J Nutr Biochem. 2007 Apr;18(4):250-8. doi: 10.1016/j.jnutbio.2006.04.003. Epub 2006 Jun 16.


A number of studies have investigated the effects of fish oil on the production of pro-inflammatory cytokines using peripheral blood mononuclear cell models. The majority of these studies have employed heterogeneous blends of long-chain n-3 polyunsaturated fatty acids (PUFA), eicosapentaenoic acid (EPA) and docosahexaenoic acid (DHA), which preclude examination of the individual effects of LC n-3 PUFA. This study investigated the differential effects of pure EPA and DHA on cytokine expression and nuclear factor kappaB (NF-kappaB) activation in human THP-1 monocyte-derived macrophages. Pretreatment with 100 microM EPA and DHA significantly decreased lipopolysaccharide (LPS)-stimulated THP-1 macrophage tumor necrosis factor (TNF) alpha, interleukin (IL) 1beta and IL-6 production (P<.02), compared to control cells. Both EPA and DHA reduced TNF-alpha, IL-1beta and IL-6 mRNA expression. In all cases, the effect of DHA was significantly more potent than that of EPA (P<.01). Furthermore, a low dose (25 microM) of DHA had a greater inhibitory effect than that of EPA on macrophage IL-1beta (P<.01 and P<.04, respectively) and IL-6 (P<.003 and P<.003, respectively) production following 0.01 and 0.1 microg/ml LPS stimulation. Both EPA and DHA down-regulated LPS-induced NF-kappaB/DNA binding in THP-1 macrophages by approximately 13% (P< or =.03). DHA significantly decreased macrophage nuclear p65 expression (P< or =.05) and increased cytoplasmic IkappaBalpha expression (P< or =.05). Although similar trends were observed with EPA, they were not significant.
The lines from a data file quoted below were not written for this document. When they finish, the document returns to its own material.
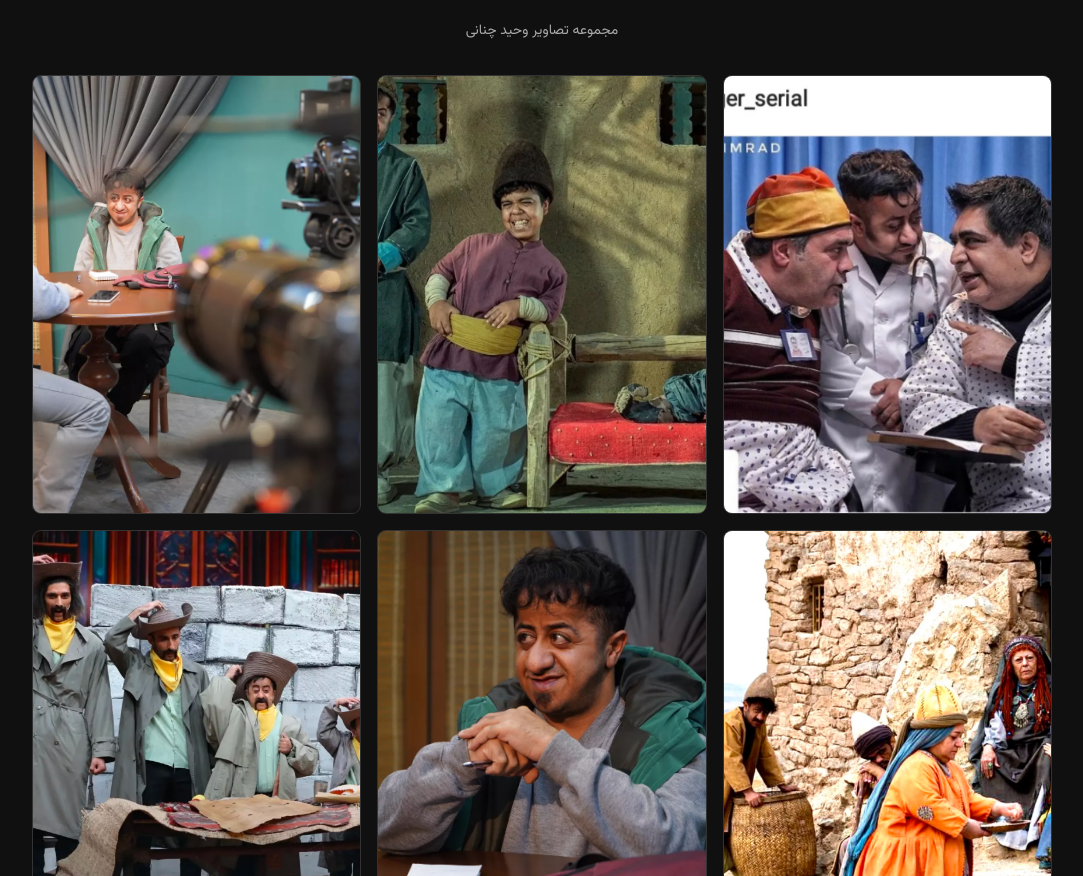
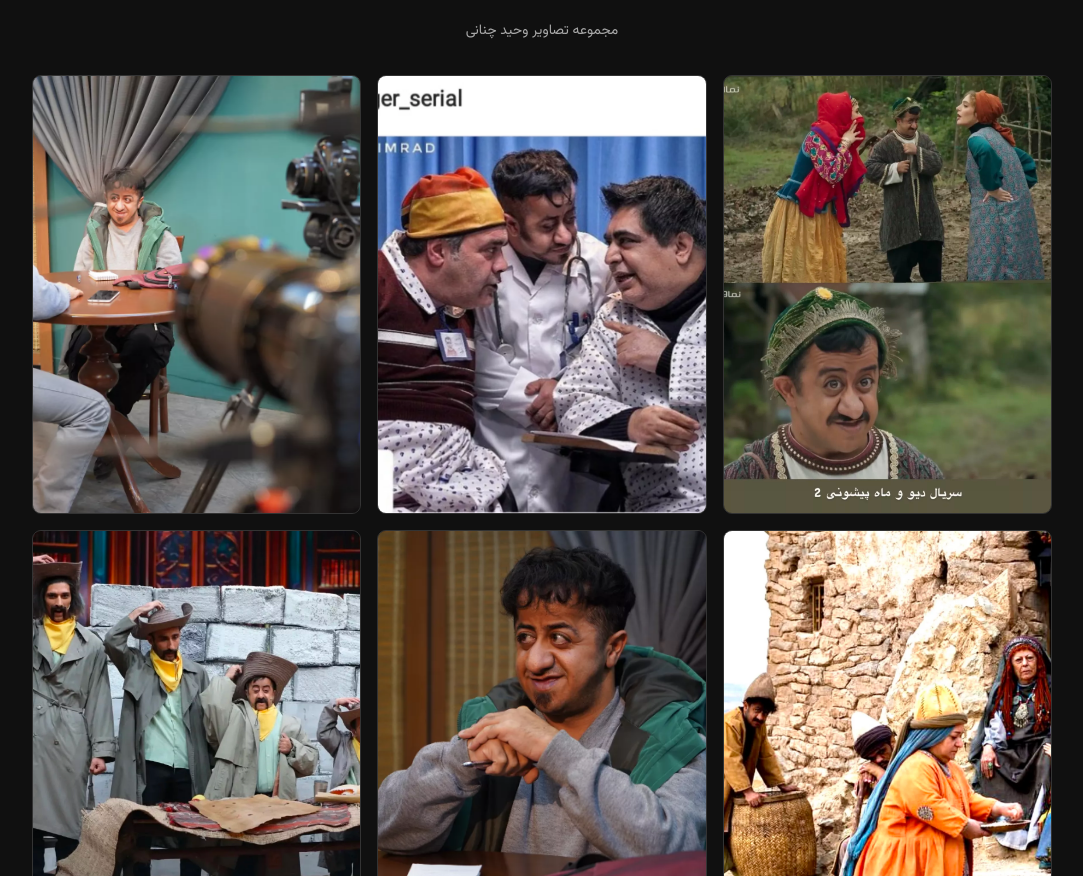
Before and after one commit to vahidchenani/vahidchenani.github.io, a plain HTML site: page index.html in a window 1280 px wide. Shown: the part 2853-3729 px from the top of the page, without its empty margins (98-1181 px from the left). Drawn offline with Linux system fonts and the light colour scheme.

Commit message:
Update Homepage Images

```diff
--- a/index.html
+++ b/index.html
@@ -697,13 +697,13 @@ footer strong {
   <div class="gallery-grid" id="galleryGrid">
 
     <div class="gallery-item">
-      <img src="assets/vahid-chenani-01.jpg"
+      <img src="assets/vahid-chenani-09.jpg"
            alt="عکس ۱ وحید چنانی"
            loading="lazy">
     </div>
 
     <div class="gallery-item">
-      <img src="assets/vahid-chenani-02.png"
+      <img src="assets/vahid-chenani-01.jpg"
            alt="عکس ۲ وحید چنانی"
            loading="lazy">
     </div>
```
Our findings suggest that DHA may be more effective than EPA in alleviating LPS-induced pro-inflammatory cytokine production in macrophages - an effect that may be partly mediated by NF-kappaB. Further work is required to elucidate additional divergent mechanisms to account for apparent differences between EPA and DHA.

Publication types

  • Comparative Study
  • Research Support, Non-U.S. Gov't

MeSH terms

  • Anti-Inflammatory Agents, Non-Steroidal / pharmacology*
  • Cell Line
  • Docosahexaenoic Acids / pharmacology*
  • Dose-Response Relationship, Drug
  • Eicosapentaenoic Acid / pharmacology*
  • Humans
  • I-kappa B Proteins / biosynthesis
  • Inflammation / prevention & control*
  • Interleukin-1beta / biosynthesis
  • Interleukin-6 / biosynthesis
  • Lipopolysaccharides / pharmacology*
  • Macrophages / drug effects*
  • Macrophages / physiology*
  • NF-KappaB Inhibitor alpha
  • NF-kappa B / metabolism
  • RNA, Messenger / metabolism
  • Tumor Necrosis Factor-alpha / biosynthesis


  • Anti-Inflammatory Agents, Non-Steroidal
  • I-kappa B Proteins
  • Interleukin-1beta
  • Interleukin-6
  • Lipopolysaccharides
  • NF-kappa B
  • NFKBIA protein, human
  • RNA, Messenger
  • Tumor Necrosis Factor-alpha
  • NF-KappaB Inhibitor alpha
  • Docosahexaenoic Acids
  • Eicosapentaenoic Acid